On Wednesday, April 4, Ms. Yiota Souras, an alumna of St. Catherine's School and current Senior Vice President for the Center for Missing and Exploited Children (NCMEC), spoke in Upper School chapel as part of the Camp Speaker Series. Ms. Souras focused on her work with NCMEC and, in particular, the topic of sex trafficking in the United States.
"Child victims of trafficking come from every socioeconomic, racial and ethnic background. They live in cities, the suburbs, in rural areas in every state across the country," Souras said. "One common traits that all of these children share is that they are deeply vulnerable and in need—most often for love and emotional support."
Prior to Ms. Souras' visit, the Upper School student body and faculty watched the film I am Jane Doe (2017). The film, directed by Mary Mazzio, advocates for victims of online trafficking while targeting the classified-ad website Backpage.com, a notorious venue for sex ads and transactions, many involving children.
According to Souras, Backpage.com continued to operate under protection from section 230 of the 1996 Communications Decency Act (CDA) which stated that online service providers could not be liable for third-party content. "The United States at that point during the 90's was trying very hard to become the world leader in developing technology and websites for the internet," she said. "So Congress thought that it was very important to protect online innovation."
Ms. Souras pointed out that the as the internet "grew up" over the past 20 years, so did the demand for online illegal activity including the trafficking of children. "Because of the CDA, Backpage continued to claim that they couldn't be sued, and that they didn't need to change their business practices either," she said.
For the duration of her talk, Ms. Souras discussed the cooperation between the NCMEC, several litigation groups, and lawmakers who lobbied together for a bill that would shut down Backpage's trafficking activities. "Ultimately it became a moral battle of who is responsible for online crimes that cause very real-life damage to children," Souras said.
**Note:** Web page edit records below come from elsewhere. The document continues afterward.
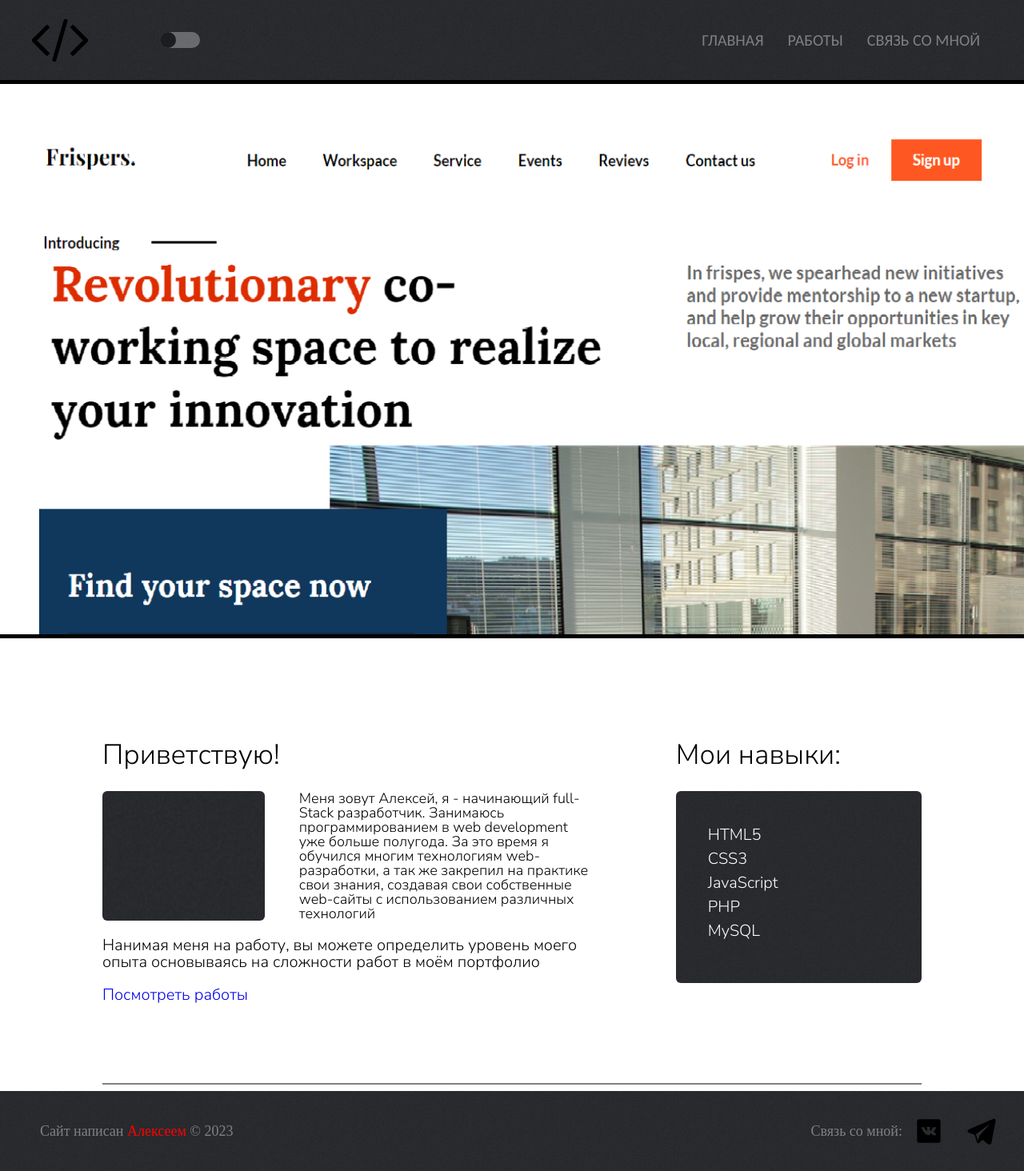
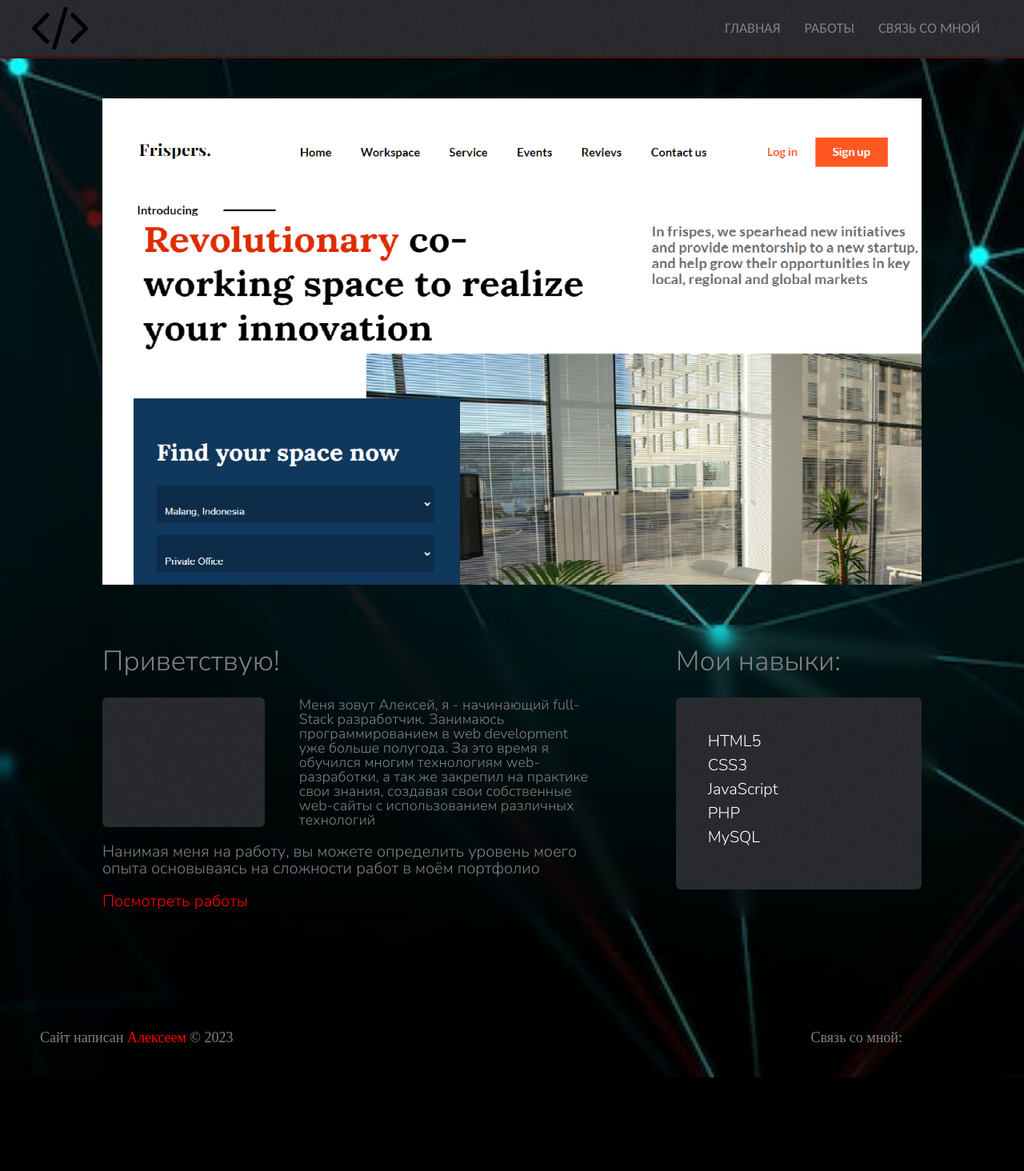
Before and after one commit to Kukoldini/portfolio, a PHP site: page / in a window 1280 px wide. Shown: the whole page at 80% size. After the commit the page ends 1347 px from the top, so only its background shows below. Run offline with PHP 8.4, Linux system fonts and the light colour scheme.

Commit message:
Add files via upload

```diff
--- a/css/style.css
+++ b/css/style.css
@@ -1,6 +1,11 @@
 body {
+	color: gray;
+	background: url("../images/bgi.jpg") no-repeat;
+	background-position: center;
+	background-size: cover;
 	margin: 0;
 	padding: 0;
+	z-index: 1;
 }
 hr {
 	border: none;
@@ -10,16 +15,29 @@ ul, a{
 	list-style: none;
 }
 header {
-	height: 100px;
+	z-index: 10;
+	transition: 0.3s;
+	height: 70px;
 	width: 100%;
 	font-family: Carlito;
 	background-image: url("../images/body-bg.gif");
 	display: flex;
 	align-items: center;
 	justify-content: space-between;
-	border-bottom: 5px solid #000;
+	border-bottom: 3px solid rgba(100, 0, 1, .5);
+}
+.overlay {
+	transition: 0.5s;
+	position: fixed;
+	width: 100%;
+	height: 100%;
+	opacity: 0.5;
+	background-color: #000;
+	z-index: 1;
+	display: none;
 }
 .burger_menu_button {
+	transition: 0.3s;
 	top: 10px;
 	position: absolute;
 	left: -70px;
@@ -36,43 +54,14 @@ header {
 	margin-left: 40px;
 	width: 70px;
 }
-/*Theme Styles*/
-.light-theme {
-	margin-left: 200px;
-	position: absolute;
-	width: 50px;
-	height: 20px;
-	background-color: #fff;
-	opacity: 0.3;
-	border-radius: 30px;
-}
-.theme-switch {
-	position: relative;
-	cursor: pointer;
-	background-color: #000;
-	height: 100%;
-	width: 40%;
-	border-radius: 30px;
-	transition: 0.3s;
-}
-.theme-switch-to-right {
-	left: 60%;
-}
-.theme-switch-to-left {
-	left: 0;
-}
-.dark-theme {
-	transition: 0.2s;
-	background-color: #0e0f0f;
-	color: gray;
-}
+
 
 .nav_block {
 	text-transform: uppercase;
 	margin-right: 40px;
 	display: flex;
 	flex-direction: row;
-	font-size: 20px;
+	font-size: 18px;
 }
 .nav_item {
 	color: gray;
@@ -83,37 +72,45 @@ header {
 	border-bottom: 1px solid gray;
 }
 
+
 .slider {
-  width: 100%;
-  height: 86vh;
-  position: relative;
-  overflow: hidden;
-  border-bottom: 5px solid #000;
+	margin: 0 auto;
+	position: relative;
+	width: 80%;
+	height: 76vh;
+	top: 50px;
+	overflow: hidden;
 }
-.slider .slider-item {
-  width: 100%;
+.slider-wrapper {
+	position: absolute;
+	left: 0;
+	display: flex;
+	width: 400%;
+	height: 100%;
+	transition: 1s;
+}
+.slider-item {
+	width: 100%;
   height: 100%;
-  position: absolute;
-  left: 0;
-  top: 0;
-  opacity: 0;
-  transition: opacity 1s ease-in-out;
 }
-.slider .slider-item.active {
-	width: 100%;
-  opacity: 1;
-  z-index: 1;
+.slider-img {
+	max-width: 100%;
+	height: 100%;
 }
-.slider_img {
-	width: 100%;
-}
+
+
 .about {
-	line-height: 21px;
-	width: 80%;
+	display: flex;
+	background: transparent;
+	backdrop-filter: blur(10px);
 	font-size: 20px;
 	font-family: 'Nunito Sans', sans-serif;
 	margin: 100px auto;
-	display: flex;
+	padding: 0 20px 10px;
+	border-radius: 10px;
+	line-height: 21px;
+	color: gray;
+	width: 80%;
 }
 .about_left {
 	width: 60%;
@@ -134,6 +131,15 @@ header {
 	line-height: 18px;
 	width: 60%;
 }
+.works_link {
+	transition: .1s;
+	color: red;
+}
+.works_link:hover {
+	color: gray;
+	border-bottom: 1px solid red;
+}
+
 .about_right {
 	width: 30%;
 	margin-left: 10%;
@@ -147,12 +153,6 @@ header {
 	background-image: url("../images/body-bg.gif");
 }
 
-.line {
-	height: 2px;
-	background-color: gray;
-	width: 80%;
-}
-
 footer {
 	font-size: 18px;
 	height: 100px;
@@ -161,7 +161,6 @@ footer {
 	align-items: center;
 	justify-content: space-between;
 	color: gray;
-	background-image: url("../images/body-bg.gif");
 }
 .redText {
 	color: red;
--- a/index.html
+++ b/index.html
@@ -9,9 +9,9 @@
 	<link href="https://fonts.googleapis.com/css2?family=Carlito&family=Nunito+Sans:wght@300&display=swap" rel="stylesheet">
 	<title>Главная</title>
 	<link rel="stylesheet" href="css/style.css">
-	<script src="https://ajax.googleapis.com/ajax/libs/jquery/3.6.0/jquery.min.js"></script>
 </head>
 <body>
+	<div class="overlay"></div>
 	<header class="header">
 		<div class="burger_menu_button">
 			<hr class="line" id="line_up">
@@ -21,9 +21,6 @@
 		<div class="logo">
 			<img src="images/code.svg" alt="#" class="profile">
 		</div>
-		<div class="light-theme">
-			<div class="theme-switch"></div>
-		</div>
 		<ul class="nav_block">
 			<li><a href="index.html" class="nav_item">Главная</a></li>
 			<li><a href="works.html" class="nav_item">Работы</a></li>
@@ -32,18 +29,12 @@
 	</header>
 	<main>
 		<div class="slider">
-		  <div class="slider-item active">
-		    <img src="images/frispers_slide.png" class="slider_img">
-		  </div>
-		  <div class="slider-item">
-		    <img src="images/burningman_slide.png" class="slider_img">
-		  </div>
-		  <div class="slider-item">
-		    <img src="images/gloevik_slide.png" class="slider_img">
-		  </div>
-		  <div class="slider-item">
-		    <img src="images/royalbrows_slide.png" class="slider_img">
-		  </div>
+		  	<div class="slider-wrapper">
+			    <img src="images/frispers_slide.png" class="slider-item">
+			    <img src="images/burningman_slide.png" class="slider-item">
+			    <img src="images/gloevik_slide.png" class="slider-item">
+			    <img src="images/royalbrows_slide.png" class="slider-item">
+			</div>
 		</div>
 		<div class="about">
 			<div class="about_left">
@@ -53,7 +44,7 @@
 					<div class="info_descr">Меня зовут Алексей, я - начинающий full-Stack разработчик. Занимаюсь программированием в web development уже больше полугода. За это время я обучился многим технологиям web-разработки, а так же закрепил на практике свои знания, создавая свои собственные web-сайты с использованием различных технологий</div>
 				</div>
 				<p class="info_text">Нанимая меня на работу, вы можете определить уровень моего опыта основываясь на сложности работ в моём портфолио
-				</p><a href="works.php" class="works_link">Посмотреть работы</a>
+				</p><a href="works.html" class="works_link">Посмотреть работы</a>
 			</div>
 			<div class="about_right">
 				<p class="about_header">Мои навыки:</p>
@@ -69,7 +60,6 @@
 			</div>
 		</div>
 	</main>
-	<hr class="line">
 	<footer>
 		<p class="copyright">Сайт написан <span class="redText">Алексеем</span> &#169; 2023</p>
 		<div class="social">
--- a/script/script.js
+++ b/script/script.js
@@ -1,68 +1,41 @@
-$(document).ready(function(){
-  var slideCount = $('.slider-item').length;
-  var currentSlide = 1;
+/*let slider = document.querySelector('.slider');
+let sliderWrapper = document.querySelector('.slider-wrapper');
+let offset = 0;
 
-  function nextSlide() {
-    currentSlide++;
-    if(currentSlide > slideCount) {
-      currentSlide = 1;
+function sliderSwipe() {
+    offset = 100 + offset;
+
+    if (offset == 400) {
+        offset = 0
+
     }
-    $('.slider-item').removeClass('active');
-    $('.slider-item:nth-child(' + currentSlide + ')').addClass('active');
-  }
 
-  setInterval(nextSlide, 3000);
-});
+    sliderWrapper.style.left = -offset + '%';
+}
+
+setInterval(sliderSwipe, 3000);
+
+//burger-menu
+
+let burgerMenuButton = document.querySelector('.burger_menu_button');
+let header = document.querySelector('.header');
+let overlay = document.querySelector('.overlay');
 
 
-//burger-menu
-let burgerMenuButton = document.querySelector('.burger_menu_button');
-let header = document.querySelector('.header');
+burgerMenuButton.addEventListener('click', function() {
 
-function burgerMenuDrop() {
-  let burgerLeft = getComputedStyle(burgerMenuButton).getPropertyValue('left').trim();
-  if (burgerLeft === '0px') {
-    header.classList.add('header_remove');
-    burgerMenuButton.classList.add('burger_menu_remove');
-  } else {
-    header.classList.remove('header_remove');
-    burgerMenuButton.classList.remove('burger_menu_remove');
-    header.classList.add('header_drop');
-    burgerMenuButton.classList.add('burger_menu_drop');
-  }
-}
+    if (burgerMenuButton.classList.contains('drop')) {
 
-burgerMenuButton.addEventListener('click', burgerMenuDrop);
+        overlay.classList.remove('visible');
+        header.classList.remove('header_drop');
+        burgerMenuButton.classList.remove('drop');
 
-//Light Theme
+    } else {
 
+        overlay.classList.add('visible');
+        burgerMenuButton.classList.add('drop');
+        header.classList.add('header_drop');
 
-var themeSwitch = document.querySelector('.theme-switch');
-var body = document.querySelector('body');
+    }
 
-if (localStorage.getItem('theme') === 'dark') {
-  themeSwitch.classList.remove('theme-switch-to-left')
-  themeSwitch.classList.add('theme-switch-to-right');
-  body.classList.add('dark-theme');
-} else {
-  themeSwitch.classList.remove('theme-switch-to-right')
-  themeSwitch.classList.add('theme-switch-to-left');
-  body.classList.remove('dark-theme');
-}
-
-function lightThemeSwitch() {
-  let themeSwitchPosition = getComputedStyle(themeSwitch).getPropertyValue('left').trim();
-  if (themeSwitchPosition === '0px') {
-    themeSwitch.classList.remove('theme-switch-to-left')
-    themeSwitch.classList.add('theme-switch-to-right');
-    body.classList.add('dark-theme');
-    localStorage.setItem('theme', 'dark');
-  } else {
-    themeSwitch.classList.remove('theme-switch-to-right')
-    themeSwitch.classList.add('theme-switch-to-left');
-    body.classList.remove('dark-theme');
-    localStorage.setItem('theme', 'light');
-  }
-}
-
-themeSwitch.addEventListener('click', lightThemeSwitch);
+})
```
Also changed, not shown: other parts of css/style.css (+9 -27 lines), css/contact.css (+9 -7 lines), css/works.css (+5 -5 lines), works.html (+4 -4 lines), images/bgi.jpg (added), images/forest.png (added), images/gg.jpg (added).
The bill, called "Fight Online Sex Trafficking Act," (FOSTA), passed both Houses of Congress in recent months and is expected to be signed into law by the President on Wednesday, April 11, 2018.
Following her talk, Ms. Souras spent the day visiting with several different classes on campus. More information about Ms. Souras is available on the NCMEC website
, and more information about the FOSTA legislation is available here
The Camp Speaker series was made possible by the family of Paul Camp, a now deceased Richmond businessman with long-standing ties to St. Christopher's. His wife Lee was a longtime Upper School history teacher and his son Doug graduated from St. Christopher's in 1987. Previous Camp Speakers include Judge Hannah Lauck
and Chief of Ethics Policy at the Veterans Health Administration Virginia Asby Sharpe